Mr. Obama was officially sworn in just before noon in a private ceremony Sunday at the White House, but the public event was saved for Monday. Franklin Delano Roosevelt was the first president to incorporate a service at St. John’s into his inaugural ceremony, and Rev. Leon has preached a number of times for both the Obama family and the family of predecessor George W. Bush.

Monday’s crowd, gathering on a cold but clear morning that also marked the official commemoration of Martin Luther King Day, was projected to be significantly smaller than the record-shattering throng that gathered in 2008 for Mr. Obama’s first inaugural, but would still rank as one of the largest inaugural gatherings in American history.

Obama jackets and shirts were ubiquitous as the crowd navigated through heavy security that has left most of the monumental capital closed down to vehicles.

At least some of those preparing to mark Mr. Obama’s second inaugural said it was more satisfying this time around, despite the smaller turnout.

“I think I’m more thrilled this time around,” said the Rev. Eugene Williams Sr., an adjunct professor of English at the University of the District of Columbia. “When you’re 75 years old and have seen some of the things you’re seen as an African-American, I don’t think you can forget how special an event like this is.”

Mr. Obama will use Dr. King’s Bible as part of the ceremony as he is sworn in by Supreme Court Chief Justice John Roberts.

The Joint Congressional Committee on Inaugural Ceremonies has vowed to try to tamp down on some of the problems that plagued Mr. Obama’s first swearing-in ceremony, including many ticket holders who were unable to make it to their places on the National Mall on a freezing cold day. Signs directing those in flocking to the Mall were far more visible this year.

— David R. Sands and Stephen Dinan

Updated at 8:26 a.m.

Hundreds of thousands of well-wishers for President Obama were streaming onto the National Mall in front of the Capitol early Monday morning in anticipation of the ceremonial inauguration.

Mr. Obama was officially sworn in just before noon on Sunday in a private ceremony, but the public event was saved for Monday.

Obama jackets and shirts were ubiquitous as the crowd navigated through heavy security that has left most of the monumental capital closed down to vehicles.

Officials are expecting up to 700,000 people to come for the ceremony, which would be far fewer than 2009’s historic inauguration but would still be one of the larger ones in history.

The Joint Congressional Committee on Inaugural Ceremonies has vowed to try to tamp down on some of the problems that plagues last time, and signs directing folks where to go are far more visible this year.
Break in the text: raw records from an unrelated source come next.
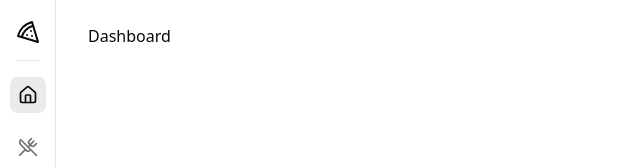
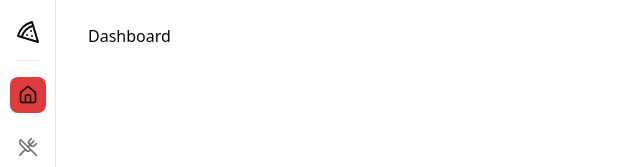
Before and after one commit to JoaoManoelDev/pizza-shop, a React (Vite) app: page / in a window 1280 px wide. Shown: the top 167 px of the page, without its empty margins (0-640 px from the left). Built offline with nearby package versions, Linux system fonts and the light colour scheme.

Commit message:
feat: modify hover background to primary color

```diff
--- a/src/components/nav-link.tsx
+++ b/src/components/nav-link.tsx
@@ -10,8 +10,8 @@ export const NavLink = (props: NavLinkProps) => {
       data-current={pathname === props.to}
       {...props}
       className="group flex h-9 w-9 items-center justify-center text-sm
-      font-medium text-muted-foreground hover:text-foreground transition-colors
-      data-[current=true]:text-foreground data-[current=true]:bg-muted-foreground/15
+      font-medium text-muted-foreground hover:bg-primary/90 hover:text-foreground transition-colors
+      data-[current=true]:text-foreground data-[current=true]:bg-primary/90
       rounded-lg"
     />
   )
```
— Stephen Dinan

Updated at 7:33 a.m.

If you are commuting to Washington, D.C., Monday morning for work or heading to President Obama’s inauguration, you’ll find traffic moving swiftly, although the police are out in force.
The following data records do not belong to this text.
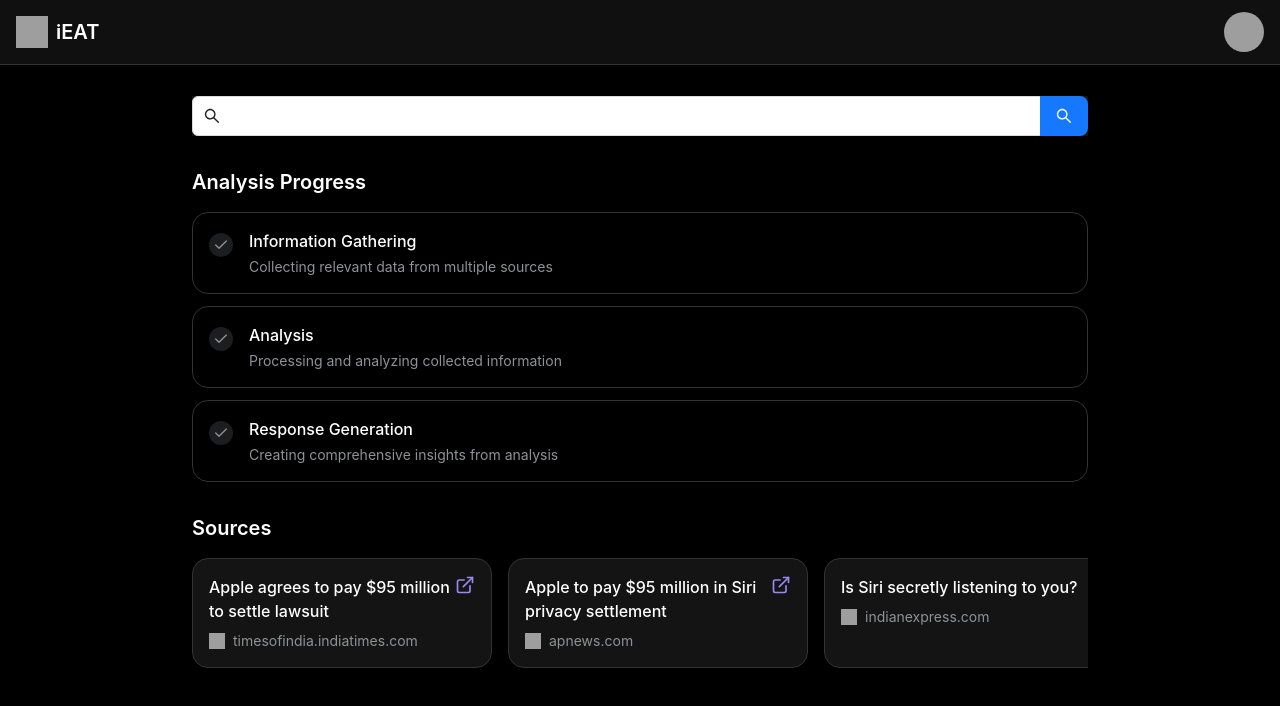
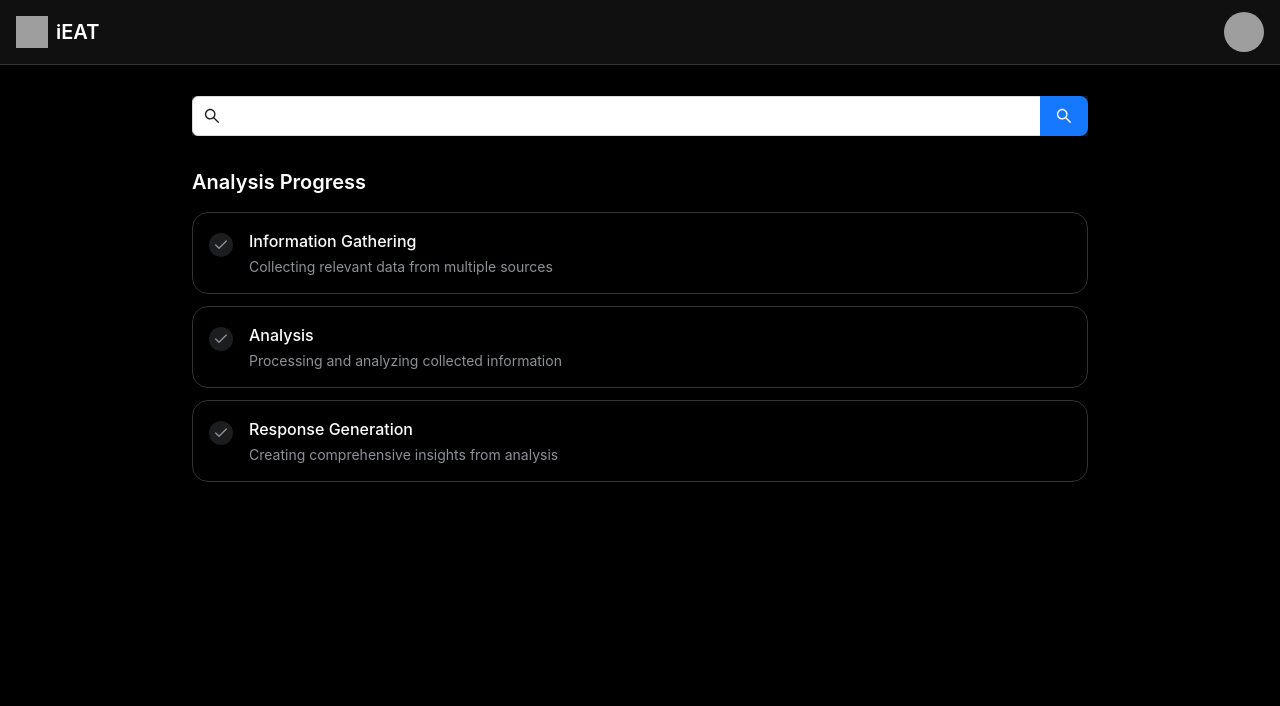
Before and after one commit to priyank2602/interactive-economics-toolkit, a React (Vite) app: page /search in a window 1280 px wide. Shown: the top 706 px of the page. Built offline with nearby package versions, Linux system fonts and the light colour scheme; grey boxes are pictures that could not be loaded.

Commit message:
Update search results flow
Reorganize the Search Results page to display the Analysis Progress component first. Once the information gathering step is completed, show the Sources component. Finally, display the answer after the response generation step is completed.
[skip gpt_engineer]

```diff
--- a/src/pages/SearchResults.tsx
+++ b/src/pages/SearchResults.tsx
@@ -11,7 +11,8 @@ const SearchResults = () => {
   const searchParams = new URLSearchParams(location.search);
   const query = searchParams.get('q');
 
-  const [analysisComplete, setAnalysisComplete] = useState(false);
+  const [showSources, setShowSources] = useState(false);
+  const [showAnswer, setShowAnswer] = useState(false);
   const [steps, setSteps] = useState([
     {
       title: "Information Gathering",
@@ -54,19 +55,30 @@ const SearchResults = () => {
 
   useEffect(() => {
     const completeSteps = async () => {
-      // Simulate step completion
-      for (let i = 0; i < steps.length; i++) {
-        await new Promise(resolve => setTimeout(resolve, 1500));
-        setSteps(prev => prev.map((step, index) =>
-          index === i ? { ...step, completed: true } : step
-        ));
-      }
-      setAnalysisComplete(true);
+      if (!query) return;
+
+      // Step 1: Information Gathering
+      await new Promise(resolve => setTimeout(resolve, 2000));
+      setSteps(prev => prev.map((step, index) =>
+        index === 0 ? { ...step, completed: true } : step
+      ));
+      setShowSources(true);
+
+      // Step 2: Analysis
+      await new Promise(resolve => setTimeout(resolve, 2000));
+      setSteps(prev => prev.map((step, index) =>
+        index === 1 ? { ...step, completed: true } : step
+      ));
+
+      // Step 3: Response Generation
+      await new Promise(resolve => setTimeout(resolve, 2000));
+      setSteps(prev => prev.map((step, index) =>
+        index === 2 ? { ...step, completed: true } : step
+      ));
+      setShowAnswer(true);
     };
 
-    if (query) {
-      completeSteps();
-    }
+    completeSteps();
   }, [query]);
 
   return (
@@ -80,9 +92,13 @@ const SearchResults = () => {
           <div className="mt-8 space-y-8">
             <AnalysisSteps steps={steps} />
 
-            <SearchSources sources={sources} />
+            {showSources && (
+              <div className="animate-fade-in">
+                <SearchSources sources={sources} />
+              </div>
+            )}
 
-            {analysisComplete && (
+            {showAnswer && (
               <div className="animate-fade-in">
                 <Card className="bg-[#141414] border-[#333333] p-6">
                   <h2 className="text-xl font-semibold mb-4 text-white">Answer</h2>
```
Mr. Obama was officially sworn in on Sunday, but he will have his ceremonial swearing-in on Monday, which also happens to be Martin Luther King Day, a holiday.

Metro lots and trains are not full, WTOP reported. But that could change as the day progresses.

— Maria Stainer